In the entries below, find every line holding the string "onDeleteTask" and collect it.

____________

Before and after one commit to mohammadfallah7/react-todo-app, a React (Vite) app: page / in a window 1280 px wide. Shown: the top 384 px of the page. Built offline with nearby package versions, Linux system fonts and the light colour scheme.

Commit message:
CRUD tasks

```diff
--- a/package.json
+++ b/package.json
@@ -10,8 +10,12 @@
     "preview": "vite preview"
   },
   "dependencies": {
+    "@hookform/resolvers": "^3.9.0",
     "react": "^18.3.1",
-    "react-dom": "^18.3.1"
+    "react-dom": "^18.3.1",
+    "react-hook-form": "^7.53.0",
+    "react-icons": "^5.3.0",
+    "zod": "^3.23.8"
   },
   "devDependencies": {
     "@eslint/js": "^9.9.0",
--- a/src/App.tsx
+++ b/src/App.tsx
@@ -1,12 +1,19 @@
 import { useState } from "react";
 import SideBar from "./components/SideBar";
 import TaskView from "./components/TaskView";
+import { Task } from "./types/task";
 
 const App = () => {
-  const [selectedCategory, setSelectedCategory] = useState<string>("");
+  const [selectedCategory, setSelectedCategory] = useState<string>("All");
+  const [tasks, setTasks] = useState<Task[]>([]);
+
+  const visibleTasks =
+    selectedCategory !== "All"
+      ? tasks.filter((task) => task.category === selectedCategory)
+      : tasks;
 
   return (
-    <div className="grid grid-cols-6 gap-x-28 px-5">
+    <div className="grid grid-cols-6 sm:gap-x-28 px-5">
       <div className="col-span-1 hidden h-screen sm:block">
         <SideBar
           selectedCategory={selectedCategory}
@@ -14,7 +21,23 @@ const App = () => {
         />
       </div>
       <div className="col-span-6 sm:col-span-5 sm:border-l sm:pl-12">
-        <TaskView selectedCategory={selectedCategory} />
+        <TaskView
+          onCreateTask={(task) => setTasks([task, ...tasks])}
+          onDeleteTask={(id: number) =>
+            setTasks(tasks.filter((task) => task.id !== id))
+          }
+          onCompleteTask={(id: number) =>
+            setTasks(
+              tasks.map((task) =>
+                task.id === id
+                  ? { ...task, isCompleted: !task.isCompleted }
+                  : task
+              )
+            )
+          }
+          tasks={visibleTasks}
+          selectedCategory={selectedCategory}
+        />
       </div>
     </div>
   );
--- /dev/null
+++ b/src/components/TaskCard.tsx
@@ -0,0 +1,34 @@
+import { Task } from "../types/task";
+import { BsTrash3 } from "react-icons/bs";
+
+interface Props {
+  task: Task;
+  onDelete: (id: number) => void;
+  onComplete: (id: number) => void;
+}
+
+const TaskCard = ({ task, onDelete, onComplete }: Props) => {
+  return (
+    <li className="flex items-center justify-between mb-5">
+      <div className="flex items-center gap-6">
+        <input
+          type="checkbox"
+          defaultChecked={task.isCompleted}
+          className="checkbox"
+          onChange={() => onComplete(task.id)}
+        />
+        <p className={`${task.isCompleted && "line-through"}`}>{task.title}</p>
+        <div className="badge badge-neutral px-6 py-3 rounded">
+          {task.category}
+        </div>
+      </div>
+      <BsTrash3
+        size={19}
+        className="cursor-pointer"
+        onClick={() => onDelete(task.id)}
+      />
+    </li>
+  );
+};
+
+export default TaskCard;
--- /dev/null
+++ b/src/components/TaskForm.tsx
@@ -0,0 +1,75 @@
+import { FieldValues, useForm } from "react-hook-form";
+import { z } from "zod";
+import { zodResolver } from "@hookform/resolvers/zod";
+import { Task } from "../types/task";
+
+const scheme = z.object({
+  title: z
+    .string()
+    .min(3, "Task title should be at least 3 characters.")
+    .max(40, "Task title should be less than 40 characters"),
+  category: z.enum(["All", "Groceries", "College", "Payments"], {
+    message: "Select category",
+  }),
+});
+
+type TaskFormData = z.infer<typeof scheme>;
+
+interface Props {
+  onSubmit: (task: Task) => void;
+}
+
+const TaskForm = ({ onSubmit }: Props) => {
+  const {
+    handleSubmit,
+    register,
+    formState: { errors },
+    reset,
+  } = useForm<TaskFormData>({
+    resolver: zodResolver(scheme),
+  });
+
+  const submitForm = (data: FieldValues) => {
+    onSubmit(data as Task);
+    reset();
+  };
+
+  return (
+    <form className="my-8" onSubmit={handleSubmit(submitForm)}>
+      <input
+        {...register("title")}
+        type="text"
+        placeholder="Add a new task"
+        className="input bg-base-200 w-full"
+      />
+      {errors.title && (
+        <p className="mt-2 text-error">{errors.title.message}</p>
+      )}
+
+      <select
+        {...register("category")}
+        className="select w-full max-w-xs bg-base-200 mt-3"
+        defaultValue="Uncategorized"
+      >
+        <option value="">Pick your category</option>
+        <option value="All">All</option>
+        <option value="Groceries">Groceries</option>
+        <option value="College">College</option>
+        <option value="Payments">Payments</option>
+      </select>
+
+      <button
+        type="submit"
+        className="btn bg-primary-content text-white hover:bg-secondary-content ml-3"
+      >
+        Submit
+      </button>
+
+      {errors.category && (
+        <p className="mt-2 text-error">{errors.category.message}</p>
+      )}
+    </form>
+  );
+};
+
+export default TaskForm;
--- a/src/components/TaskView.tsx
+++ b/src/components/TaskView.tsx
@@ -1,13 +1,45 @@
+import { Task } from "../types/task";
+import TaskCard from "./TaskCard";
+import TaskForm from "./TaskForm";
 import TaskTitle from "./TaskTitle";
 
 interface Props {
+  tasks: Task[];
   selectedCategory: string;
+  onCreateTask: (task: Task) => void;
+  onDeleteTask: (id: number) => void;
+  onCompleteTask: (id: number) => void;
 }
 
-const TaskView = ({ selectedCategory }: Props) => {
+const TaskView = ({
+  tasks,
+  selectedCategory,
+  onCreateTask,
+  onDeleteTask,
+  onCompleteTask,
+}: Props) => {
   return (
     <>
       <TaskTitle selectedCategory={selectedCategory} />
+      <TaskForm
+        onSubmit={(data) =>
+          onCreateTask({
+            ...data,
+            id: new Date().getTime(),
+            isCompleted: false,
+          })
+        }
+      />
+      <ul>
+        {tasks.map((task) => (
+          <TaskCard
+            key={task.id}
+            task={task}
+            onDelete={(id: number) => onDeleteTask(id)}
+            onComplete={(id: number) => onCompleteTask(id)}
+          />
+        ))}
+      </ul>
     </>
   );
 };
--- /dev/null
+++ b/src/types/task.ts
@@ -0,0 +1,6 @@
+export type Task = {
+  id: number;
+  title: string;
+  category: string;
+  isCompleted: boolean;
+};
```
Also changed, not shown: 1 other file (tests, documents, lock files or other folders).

____________

Expected answer:
+          onDeleteTask={(id: number) =>
+  onDeleteTask: (id: number) => void;
+  onDeleteTask,
+            onDelete={(id: number) => onDeleteTask(id)}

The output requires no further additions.